"""

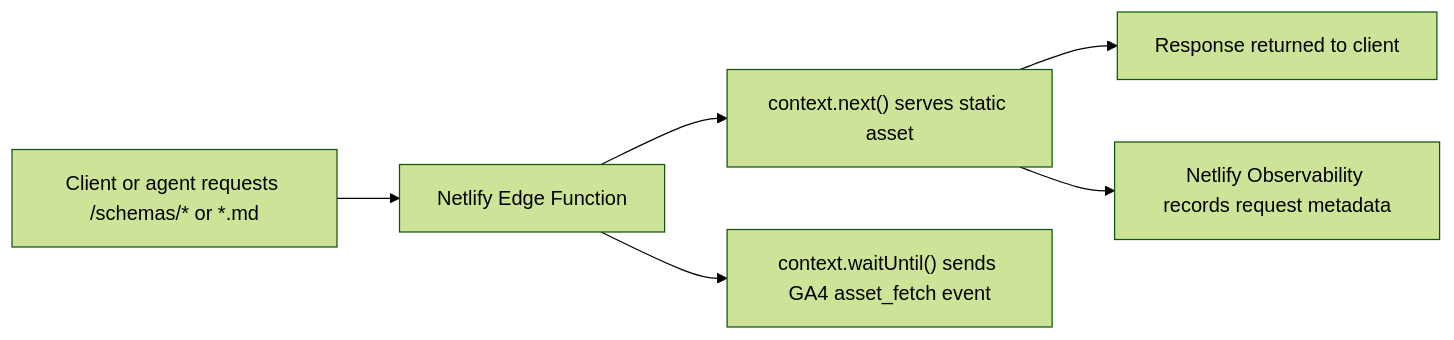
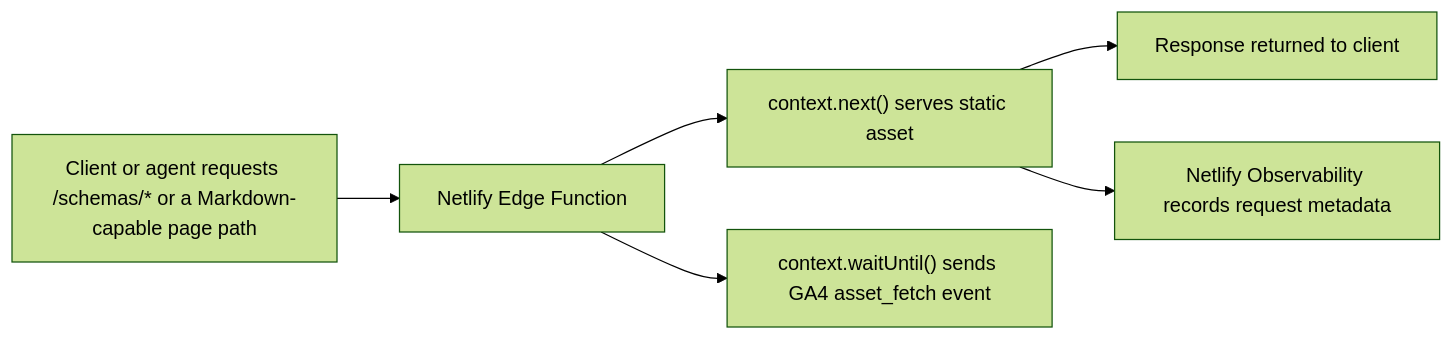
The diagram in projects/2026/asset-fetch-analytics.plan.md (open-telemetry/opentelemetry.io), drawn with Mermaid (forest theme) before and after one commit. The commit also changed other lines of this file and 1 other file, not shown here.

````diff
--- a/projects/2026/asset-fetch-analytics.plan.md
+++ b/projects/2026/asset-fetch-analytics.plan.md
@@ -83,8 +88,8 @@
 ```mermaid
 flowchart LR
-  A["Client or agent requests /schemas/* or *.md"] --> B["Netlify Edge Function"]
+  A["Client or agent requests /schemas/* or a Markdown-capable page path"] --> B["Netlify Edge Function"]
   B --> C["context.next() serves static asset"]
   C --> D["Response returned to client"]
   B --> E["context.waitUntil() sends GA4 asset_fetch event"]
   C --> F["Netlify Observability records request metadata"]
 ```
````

"""

Repeat the records word for word. Any picture in them should be left out.

The diagram in projects/2026/asset-fetch-analytics.plan.md (open-telemetry/opentelemetry.io), drawn with Mermaid (forest theme) before and after one commit. The commit also changed other lines of this file and 1 other file, not shown here.

````diff
--- a/projects/2026/asset-fetch-analytics.plan.md
+++ b/projects/2026/asset-fetch-analytics.plan.md
@@ -83,8 +88,8 @@
 ```mermaid
 flowchart LR
-  A["Client or agent requests /schemas/* or *.md"] --> B["Netlify Edge Function"]
+  A["Client or agent requests /schemas/* or a Markdown-capable page path"] --> B["Netlify Edge Function"]
   B --> C["context.next() serves static asset"]
   C --> D["Response returned to client"]
   B --> E["context.waitUntil() sends GA4 asset_fetch event"]
   C --> F["Netlify Observability records request metadata"]
 ```
````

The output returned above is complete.